Samsung Galaxy Note Fan Edition Teardown
By Evan Noronha • Difficulty: Moderate

Last year's Galaxy Note7 fanned the flames of our smartphone discontent, but it also fanned the flames of ... well, flames. Now it's back, reincarnated as the Galaxy Note Fan Edition. Let's tear it down. Hopefully no flames this time.
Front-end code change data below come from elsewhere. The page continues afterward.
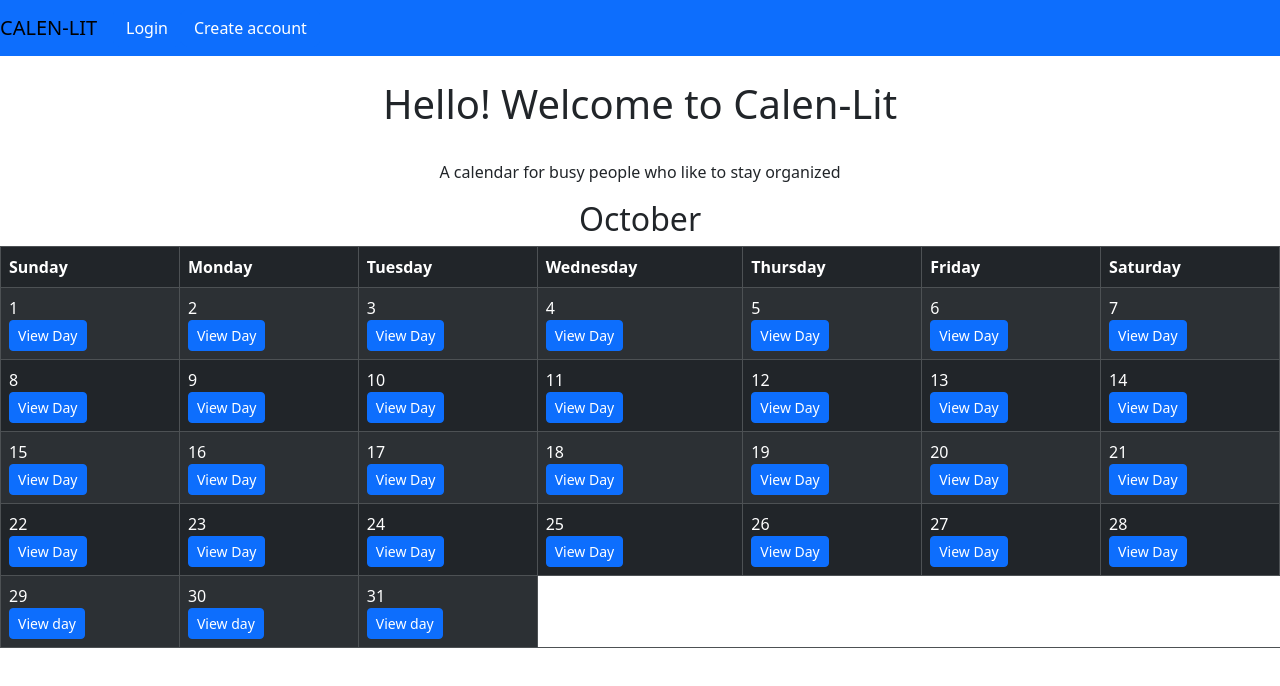
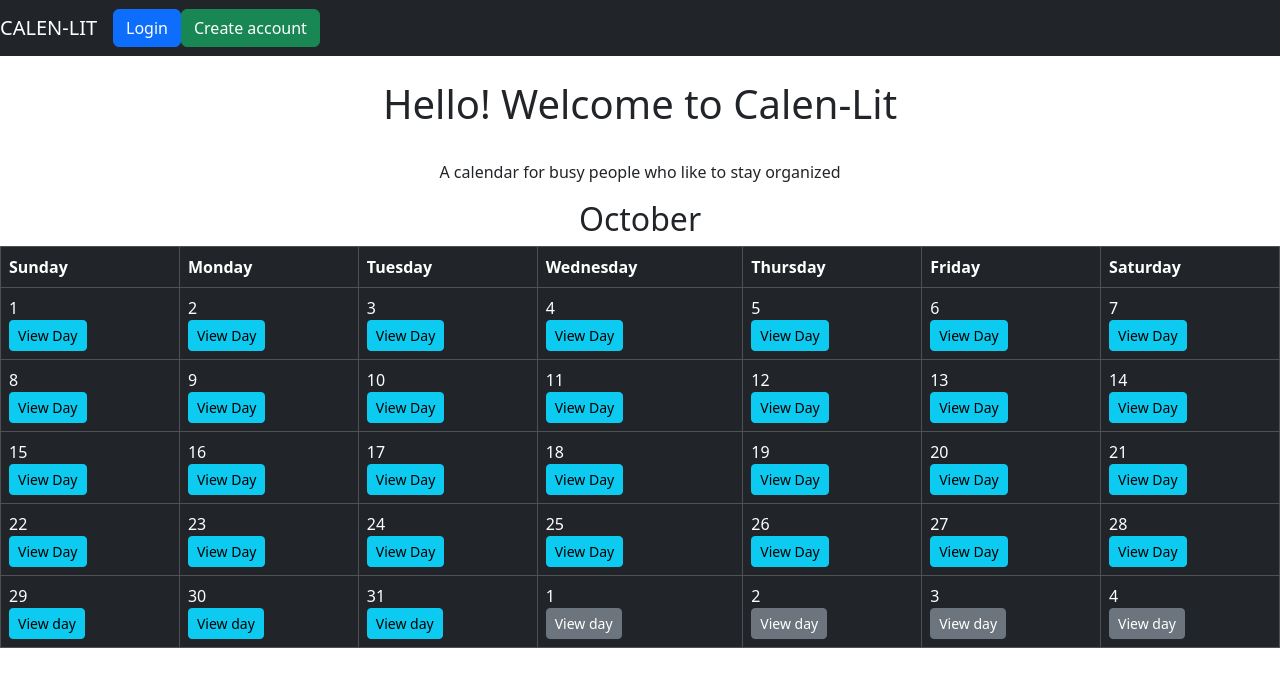
Before and after one commit to WyattThayer/Calen-lit, a React (Vite) app: page /Calendar in a window 1280 px wide. Shown: the top 686 px of the page. Built offline with nearby package versions, Linux system fonts and the light colour scheme; no server answers.

Commit message:
initial styling

```diff
--- a/src/App.jsx
+++ b/src/App.jsx
@@ -19,11 +19,11 @@ function App() {
 
   return (
     <>
-      <Navbar bg="primary" className="justify-content">
+      <Navbar bg="dark" data-bs-theme="dark" className="justify-content">
         <Navbar.Brand>CALEN-LIT</Navbar.Brand>
-        <Button onClick={(e) => login(e)}>Login</Button>
+        <Button variant="primary" onClick={(e) => login(e)}>Login</Button>
         <br></br>
-        <Button
+        <Button variant="success"
           onClick={(e) => {
             newAccount(e);
           }}
--- a/src/components/CalendarView.jsx
+++ b/src/components/CalendarView.jsx
@@ -25,6 +25,12 @@ const CalendarView = () => {
     navigate(`/DailyView/${date}-${i}`);
   };
 
+  const dailyViewNov = async (e, i) => {
+    e.preventDefault();
+
+    navigate(`/DailyView/2023-11-${i}`);
+  };
+
   const findEvent = async (e, i) => {
     await axios.get(`/event/${date}`).then((res) => {
       setAddedEvents(res.data.tag);
@@ -39,6 +45,7 @@ const CalendarView = () => {
         {i}
         <br></br>
         <Button
+        variant="info"
           size="sm"
           onClick={(e) => {
             dailyView(e, i);
@@ -56,6 +63,7 @@ const CalendarView = () => {
         {i}
         <br></br>
         <Button
+        variant="info"
           size="sm"
           onClick={(e) => {
             dailyView(e, i);
@@ -73,6 +81,7 @@ const CalendarView = () => {
         {i}
         <br></br>
         <Button
+        variant="info"
           size="sm"
           onClick={(e) => {
             dailyView(e, i);
@@ -90,6 +99,7 @@ const CalendarView = () => {
         {i}
         <br></br>
         <Button
+        variant="info"
           size="sm"
           onClick={(e) => {
             dailyView(e, i);
@@ -107,9 +117,28 @@ const CalendarView = () => {
         {i}
         <br></br>
         <Button
+        variant="info"
           size="sm"
           onClick={(e) => {
             dailyView(e, i);
+          }}
+        >
+          View day
+        </Button>
+      </td>
+    );
+  }
+  const dateArr6 = [];
+  for (let i = 1; i <= 4; i++) {
+    dateArr6.push(
+      <td key={i}>
+        {i}
+        <br></br>
+        <Button
+          size="sm"
+          variant='secondary'
+          onClick={(e) => {
+            dailyViewNov(e, i);
           }}
         >
           View day
@@ -121,7 +150,7 @@ const CalendarView = () => {
   return (
     <div>
       <h2 className="text-center">October</h2>
-      <Table striped hover bordered variant="dark">
+      <Table  hover bordered variant="dark">
         <thead>
           <tr>
             <th padding="15px">Sunday</th>
@@ -138,7 +167,7 @@ const CalendarView = () => {
           <tr>{dateArr2}</tr>
           <tr>{dateArr3}</tr>
           <tr>{dateArr4}</tr>
-          <tr>{dateArr5}</tr>
+          <tr>{dateArr5}{dateArr6}</tr>
         </tbody>
       </Table>
     </div>
--- a/src/components/CreateAccount.jsx
+++ b/src/components/CreateAccount.jsx
@@ -55,7 +55,7 @@ const CreateAccount = () => {
           />
         </Form.Group>
         <br />
-        <Button size="sm" type="submit" disabled={!validateForm()}>
+        <Button variant="dark" size="sm" type="submit" disabled={!validateForm()}>
           Create Account
         </Button>
       </Form>
--- a/src/components/DailyView.jsx
+++ b/src/components/DailyView.jsx
@@ -92,23 +92,25 @@ const DailyView = () => {
 
   return (
     <div>
-      <Button size="lg" onClick={(e) => backButton(e)}>
-        {" "}
+      <Button variant="primary" size="lg" onClick={(e) => backButton(e)}>
         Calendar
       </Button>
+
       <br />
       <br />
 
       <ButtonToolbar className="justify-content-between">
-        <Button onClick={(e) => previousDay(e)}>Previous day</Button>
+        <Button variant="info" onClick={(e) => previousDay(e)}>Previous day</Button>
+        <div>{date}</div>
+        <Button variant="info" onClick={(e) => nextDay(e)}>Next Day</Button>
+      </ButtonToolbar>
 
-        <Button onClick={(e) => nextDay(e)}>Next Day</Button>
-      </ButtonToolbar>
       <br />
-      <div className="d-grid gap-2">
-        <Button onClick={() => setEditing(true)}> Add New Event</Button>
-      </div>
-      <br></br>
+
+
+
+      <br/>
+
       {editing ? (
         <Form
           onSubmit={(e) => {
@@ -169,9 +171,11 @@ const DailyView = () => {
           <Button type="submit">Add Event</Button>
         </Form>
       ) : (
-        ""
+        <div className="d-grid gap-2">
+        <Button variant="success" onClick={() => setEditing(true)}> Add New Event</Button>
+      </div>
       )}
-
+        <br/>
       {events}
     </div>
   );
--- a/src/components/Events.jsx
+++ b/src/components/Events.jsx
@@ -105,10 +105,11 @@ const EventCard = ({ event, setAddedEvents }) => {
               />
             </Form.Group>
             <br />
-            <Button type="submit">Update Event</Button>
+            <Button variant="success" type="submit">Update Event</Button>
           </Form>
           <br></br>
           <Button
+          variant="danger"
             onClick={(e) => {
               deleteEvent(e);
             }}
@@ -144,7 +145,8 @@ const EventCard = ({ event, setAddedEvents }) => {
               disabled
               defaultChecked={costume ? true : false}
             />
-            <Button className="text-right" onClick={(e) => edit(e)}>
+            <br/>
+            <Button variant="success" className="text-right" onClick={(e) => edit(e)}>
               Edit
             </Button>
           </CardBody>
--- a/src/components/Login.jsx
+++ b/src/components/Login.jsx
@@ -41,7 +41,7 @@ const Login = () => {
           />
         </Form.Group>
         <br />
-        <Button size="sm" type="submit" disabled={!validateForm()}>
+        <Button variant="dark" size="sm" type="submit" disabled={!validateForm()}>
           Login
         </Button>
       </Form>
```
Also changed, not shown: 1 other file (tests, documents, lock files or other folders).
For more detailed analysis, check out our Note Fan Edition blog post.

Stay up to date with the latest repair news: find us on Twitter, join our inner circle on Facebook, and check out our Instagram.
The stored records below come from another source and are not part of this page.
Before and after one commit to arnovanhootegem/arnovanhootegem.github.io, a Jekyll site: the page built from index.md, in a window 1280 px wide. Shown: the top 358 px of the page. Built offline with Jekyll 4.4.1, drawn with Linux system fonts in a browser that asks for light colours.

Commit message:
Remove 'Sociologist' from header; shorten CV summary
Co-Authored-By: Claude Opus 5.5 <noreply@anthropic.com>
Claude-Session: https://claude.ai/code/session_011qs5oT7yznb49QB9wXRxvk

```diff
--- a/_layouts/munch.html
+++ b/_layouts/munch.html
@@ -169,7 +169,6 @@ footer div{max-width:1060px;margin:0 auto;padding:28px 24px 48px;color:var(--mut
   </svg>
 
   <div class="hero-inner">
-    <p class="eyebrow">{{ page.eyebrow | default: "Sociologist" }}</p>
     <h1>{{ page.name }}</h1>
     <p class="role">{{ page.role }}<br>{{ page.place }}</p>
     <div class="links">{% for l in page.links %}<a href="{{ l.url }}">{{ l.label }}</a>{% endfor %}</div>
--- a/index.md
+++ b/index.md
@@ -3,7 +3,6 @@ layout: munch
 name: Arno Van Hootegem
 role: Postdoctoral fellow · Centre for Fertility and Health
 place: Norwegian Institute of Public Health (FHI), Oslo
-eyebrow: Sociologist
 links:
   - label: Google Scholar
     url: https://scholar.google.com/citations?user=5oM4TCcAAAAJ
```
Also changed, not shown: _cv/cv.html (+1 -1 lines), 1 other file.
Step 1
  • Stop us if you've heard these specs before:
  • Curved panel 5.7" Super AMOLED display with 2560 × 1440 resolution (518 ppi) and Gorilla Glass 5
  • Exynos 8890 Octa Core processor with 4 GB RAM + Mali-T880 MP12 GPU
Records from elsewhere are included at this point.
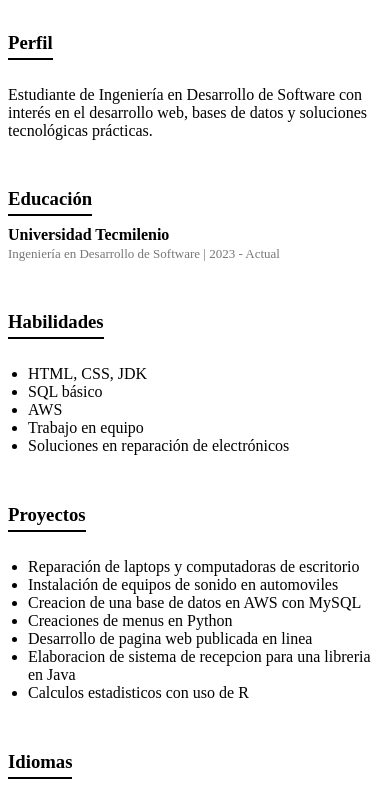
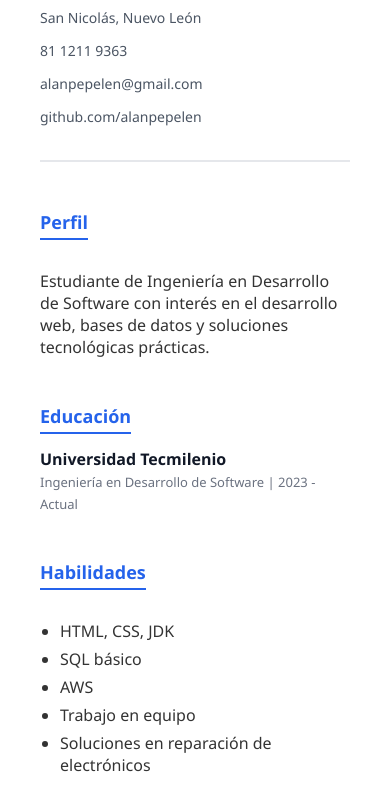
Before and after one commit to alanpepelen/cv-html, a plain HTML site: page index.html in a window 390 px wide. Shown: the part 260-1061 px from the top of the page. Drawn offline with Linux system fonts and the light colour scheme.

Commit message:
Refactor styles and improve layout for responsiveness

```diff
--- a/styles.css
+++ b/styles.css
@@ -1,72 +1,95 @@
 * {
+  box-sizing: border-box;
+  font-family: "Segoe UI", Arial, sans-serif;
 }
 
+body {
+  margin: 0;
+  background: #f4f6f8;
+  color: #333;
+}
+
+.container {
+  max-width: 900px;
+  margin: 40px auto;
+  background: #fff;
+  padding: 40px;
+  border-radius: 12px;
+  box-shadow: 0 8px 25px rgba(0,0,0,0.08);
+}
+
+/* HEADER */
 
 header {
   display: flex;
   justify-content: space-between;
   align-items: center;
-border-bottom: 2px solid #949494;
+  border-bottom: 2px solid #e5e7eb;
   padding-bottom: 20px;
   margin-bottom: 30px;
 }
 
-
 header h1 {
   margin: 0;
-font-size: 32px;
+  font-size: 34px;
+  color: #111827;
 }
 
-
 header h2 {
-margin: 5px 0 0;
+  margin: 6px 0 0;
   font-weight: normal;
-color: #666;
+  color: #6b7280;
 }
-
 
 .contact {
   text-align: right;
   font-size: 14px;
-color: #555;
+  color: #4b5563;
 }
 
+/* SECCIONES */
 
 section {
-margin-bottom: 30px;
+  margin-bottom: 28px;
 }
 
-
 section h3 {
-margin-bottom: 10px;
-color: #000000;
-border-bottom: 2px solid #000000;
+  margin-bottom: 14px;
+  color: #2563eb;
+  border-bottom: 2px solid #2563eb;
   display: inline-block;
   padding-bottom: 4px;
+  font-size: 18px;
 }
 
+/* ITEMS */
 
 .item {
-margin-bottom: 15px;
+  margin-bottom: 14px;
 }
-
 
 .item h4 {
   margin: 0;
   font-size: 16px;
+  color: #111827;
 }
-
 
 .item span {
   font-size: 13px;
-color: #777;
+  color: #6b7280;
 }
 
+/* LISTAS */
 
 ul {
   padding-left: 20px;
 }
 
+li {
+  margin-bottom: 6px;
+}
+
+/* RESPONSIVE */
 
 @media (max-width: 600px) {
   header {
@@ -74,7 +97,6 @@ flex-direction: column;
     align-items: flex-start;
   }
 
-
   .contact {
     text-align: left;
     margin-top: 10px;
```
Lines whose indentation alone changed are shown as unchanged.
  • 12-megapixel, ƒ/1.7 rear camera with OIS, dual pixel autofocus, 4K video; 5-megapixel/1080p selfie camera
  • 64 GB internal storage, with an additional 256 GB available via MicroSD expansion
  • Iris scanner, fingerprint scanner
  • S Pen stylus, USB-C, and headphone jack
  • IP68 dust and water resistance rating
Step 2
  • Hats off to Samsung for giving new life to at least some of these ill-fated Note7 units, rather than consigning them all to the e-waste bin.
  • Reportedly only 400,000 Fan Editions are being produced, well shy of the ~4 million phones recalled. Still, something is better than nothing.
  • We dust off our Note7 for a quick visual comparison, sticky notes and all.
  • Wait, sticky notes?
  • Yep. Last time we took this apart, we left ourselves a little note or three.
Step 3
  • After finally prying that nasty glass panel off the back of the newest Note (spoiler alert: it's just as bad as last time), we get a peek at the refurbished hardware.
  • At first glance, it seems like nothing has changed. On second glance, there's a subtle difference in the antenna traces.
  • Judging by the "KOR" on our Korea-sourced phone, we're gonna guess it's for compatibility with Korean cellular networks.
  • With the antenna assembly peeled away, we finally get a glance at the battery...
Step 4
  • Baby's got a brand-new battery. This one's dated June 20th, so it's real new.
  • The capacity is indeed smaller, clocking in at 12.32 Wh compared to the OG Note7's 13.48 Wh whopper.
  • That's still more than the comparably sized iPhone 7 Plus (with 11.1 Wh), but apparently this ~9% reduction is enough to make the Note safe again.
  • For the data hungry: at 45.4 g the new battery weighs 2.3 grams less, and measures in at 37.4 mm x 97.2 mm x ~5.0 mm compared with the Note7's 37.9 mm x 97.8 mm x 4.9 mm. So it does seem to have lost a bit of mass.
  • Let's not lose sight of the fact that Samsung's entire recall fiasco could have been largely avoided if they'd simply designed the Note7 with a removable battery. You know, like they used to do?
Step 5
  • There were some rumors that this refurb'd unit would ship with a newer Snapdragon 821 processor versus the Samsung Exynos Octa Core found in the Note7. So we removed the shields over the CPU to take a closer look:
  • Samsung K3RG2G20CM-CGCJ 4 GB LPDDR4 RAM layered over an Exynos 8890 Octa Core CPU
  • No, there're no markings on the RAM to ID the CPU, but the box says Octa Core while the Snapdragon 820/821 have 4 cores. Our best guess is that there is no change.
  • Samsung KLUCG4J1CB-B0B1 64GB UFS 2.0
Step 6
  • The Fan Edition inherits just about everything else from the Note7, including its repairability score.
  • That's a wrap! We've given Samsung a hard time for the Note7 fiasco, but credit where credit is due: they owned up to the problem and did the responsible thing.
  • Here's hoping the rest of the mothballed mobiles see the light of day!
  • We wrote a ton about the whole Note7 fiasco, plus some analysis about this refurbished edition, in our Galaxy Note Fan Edition blog post
Final Thoughts
  • Samsung Galaxy Note Fan Edition Repairability Score: 4 out of 10 (10 is easiest to repair).
  • Many components are modular and can be replaced independently.
  • Improved cable routing means the charging port board can be removed without disassembling the display.
  • The battery can be removed without first ousting the motherboard, but tough adhesive and a glued-on rear panel make replacement very difficult.
  • Front and back glass make for double the crackability, and strong adhesive on the rear glass makes it very difficult to gain entry into the device.
  • Because of the curved screen, replacing the front glass without destroying the display is probably impossible.